First, to withstand persecution shows our faith to be of the same stalwart quality that caused the prophets of old to remain loyal despite terrible suffering. Steven rebuked the Jews thus: “which of the prophets have not your fathers persecuted? and they have slain them which showed before of the coming of the Just one; of whom ye have been now the betrayers and murderers”(Acts 7:52).
To suffer for Christ is to have fellowship with those immortals “of whom the world was not worthy” (Heb. 11:38 f; 1 Cor. 4:9-13). In our tribulation, Christ goes each step with us (Acts 9:4-5 ff; 22:8; 26:14-15; 2 Cor. 4:9; Dan. 3:19-25).
What, then, should be our attitude toward and reaction to persecution? We should not seek revenge or use spiteful language in return for mistreatment (Lk. 23:34 ff; Acts 7:60; Rom. 12:14; 1 Cor. 4:12; 1 Pet. 2:21-23), but we should rather pray for our enemies and seek to win them over by kind deeds (Matt. 5:44 f; Rom. 12:17-21). We should not allow even the most severe persecutions to hinder us from spreading the Gospel (Acts 8:1-5, 22:4-5; 26:9-11 f; Gal. 1:13). We must not let suffering be the means of causing us to stumble (Matt. 13:21).
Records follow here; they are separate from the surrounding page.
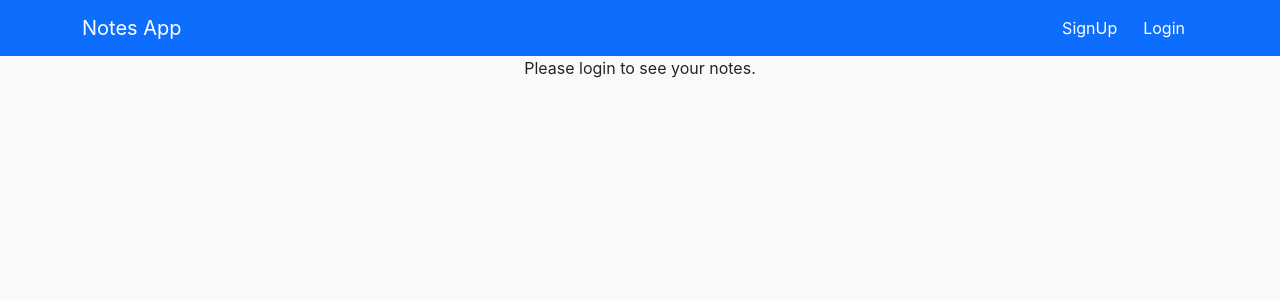
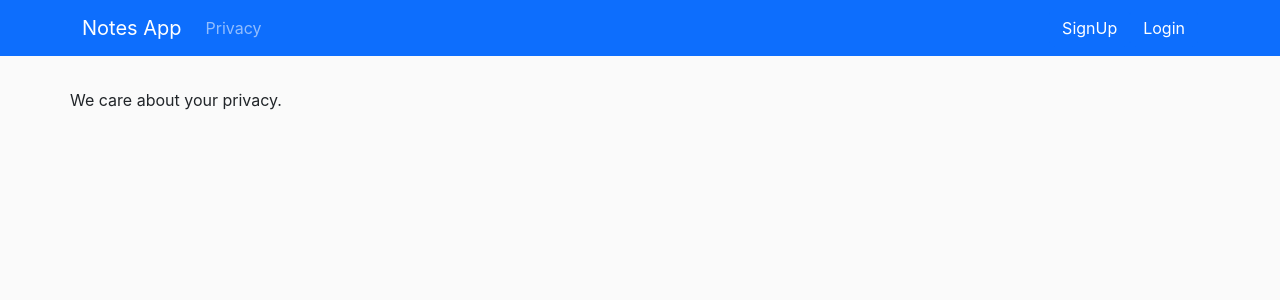
Before and after one commit to vinodpatildev/notes-app-mern, a React (Create React App) app in the folder frontend/: page /privacy in a window 1280 px wide. Shown: the top 300 px of the page. Built offline with nearby package versions, Linux system fonts and the light colour scheme; no server answers.

Commit message:
Routing with react router.

```diff
--- a/frontend/package.json
+++ b/frontend/package.json
@@ -17,6 +17,7 @@
     "react-dom": "^18.2.0",
     "react-hook-form": "^7.43.3",
     "react-icons": "^4.7.1",
+    "react-router-dom": "^6.8.2",
     "react-scripts": "5.0.1",
     "typescript": "^4.9.5",
     "web-vitals": "^2.1.4"
--- a/frontend/src/App.tsx
+++ b/frontend/src/App.tsx
@@ -2,12 +2,17 @@
 import LoginModal from "./components/LoginModal";
 import NavBar from './components/NavBar';
 import SignUpModal from './components/SignUpModal';
-import styles from "./styles/NotesPage.module.css";
+import styles from "./styles/App.module.css";
 import { useEffect, useState } from "react";
 import { User } from './models/user';
 import * as NotesApi from "./network/notes_api";
 import NotesPageLoggedInView from './components/NotesPageLoggedInView';
 import NotesPageLoggedOutView from './components/NotesPageLoggedOutView';
+import { BrowserRouter } from 'react-router-dom';
+import { Route, Routes } from 'react-router';
+import NotesPage from './pages/NotesPage';
+import PrivacyPage from './pages/PrivacyPage';
+import NotFoundPage from './pages/NotFoundPage';
 
 function App() {
 
@@ -31,6 +36,7 @@
   },[]);
 
   return (
+    <BrowserRouter>
     <div>
       <NavBar
         loggedInUser={loggedInUser}
@@ -38,15 +44,24 @@
         onLoginClicked={()=>setShowLoginModal(true)}
         onLogoutSuccessful={()=>setLoggedInUser(null)}
       />
-    <Container className={styles.notesPage}>
-      <>
-      {
-        loggedInUser
-        ? <NotesPageLoggedInView />
-        : <NotesPageLoggedOutView />
-      }
-      </>
-    </Container>
+      <Container className={styles.pageContainer}>
+        <Routes>
+          <Route
+            path='/'
+            element={<NotesPage loggedInUser={loggedInUser}/>}
+          />
+          <Route
+            path='/privacy'
+            element={<PrivacyPage/>}
+          />
+          <Route
+            path='/*'
+            element={<NotFoundPage />}
+          />
+
+        </Routes>
+      </Container>
+
     {
       showSignUpModal &&
       <SignUpModal
@@ -68,6 +83,7 @@
       />
     }
     </div>
+    </BrowserRouter>
   );
 }
 
--- a/frontend/src/components/NavBar.tsx
+++ b/frontend/src/components/NavBar.tsx
@@ -3,6 +3,7 @@
 import { User } from "../models/user";
 import NavBarLoggedInView from "./NavBarLoggedInView";
 import NavBarLoggedOutView from "./NavBarLoggedOutView";
+import { Link } from "react-router-dom";
 
 interface NavBarProps{
     loggedInUser: User | null,
@@ -15,11 +16,14 @@
     return (
         <Navbar bg="primary" variant="dark" expand="sm" sticky="top" >
             <Container>
-                <Navbar.Brand>
+                <Navbar.Brand as={Link} to="/">
                     Notes App
                 </Navbar.Brand>
                 <Navbar.Toggle aria-controls="main-navbar" />
                 <Navbar.Collapse id="main-navbar" >
+                    <Nav>
+                        <Nav.Link as={Link} to="/privacy" > Privacy </Nav.Link>
+                    </Nav>
                     <Nav className="ms-auto">
                         {
                             loggedInUser
--- /dev/null
+++ b/frontend/src/pages/NotFoundPage.tsx
@@ -0,0 +1,9 @@
+const NotFoundPage = () => {
+    return (
+        <div>
+            <p>Page Not Found</p>
+        </div>
+    );
+}
+
+export default NotFoundPage;
--- /dev/null
+++ b/frontend/src/pages/NotesPage.tsx
@@ -0,0 +1,25 @@
+import { Container } from "react-bootstrap";
+import NotesPageLoggedInView from "../components/NotesPageLoggedInView";
+import NotesPageLoggedOutView from "../components/NotesPageLoggedOutView";
+import { User } from "../models/user";
+import styles from "../styles/NotesPage.module.css";
+
+interface NotesPageProps{
+    loggedInUser:User | null
+}
+
+const NotesPage = ({loggedInUser}:NotesPageProps) => {
+    return (
+        <Container className={styles.notesPage}>
+      <>
+      {
+        loggedInUser
+        ? <NotesPageLoggedInView />
+        : <NotesPageLoggedOutView />
+      }
+      </>
+    </Container>
+    );
+}
+
+export default NotesPage;
--- /dev/null
+++ b/frontend/src/pages/PrivacyPage.tsx
@@ -0,0 +1,9 @@
+const PrivacyPage = () => {
+    return (
+        <div>
+            <p>We care about your privacy.</p>
+        </div>
+    );
+}
+
+export default PrivacyPage;
--- /dev/null
+++ b/frontend/src/styles/App.module.css
@@ -0,0 +1,3 @@
+.pageContainer{
+    padding: 32px 0;
+}
```
Also changed, not shown: frontend/src/components/NotesPageLoggedInView.tsx (indentation only), 2 other files (tests, documents, lock files or other folders).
Rather, when we fall into Persecution, we should “Rejoice, and be exceeding glad” (Matt. 5:12). Luke records the Master as having advised, “leap for joy” (Lk. 6:23 f; 2 Cor. 12:10; 1 Pet. 4:12-16). And why shouldn’t we “leap for you” in the face of suffering, when we realize how great the blessings are that follow? This will cause us to patiently endure all the abuse the world can heap upon us (Heb. 12:3-7). We must face persecution if we would follow the Master. Don’t complain and gripe about your lot. Don’t become discouraged. Consider the reward. Think of the value and gain. “Rejoice and be exceeding glad: for great is your reward in heaven.”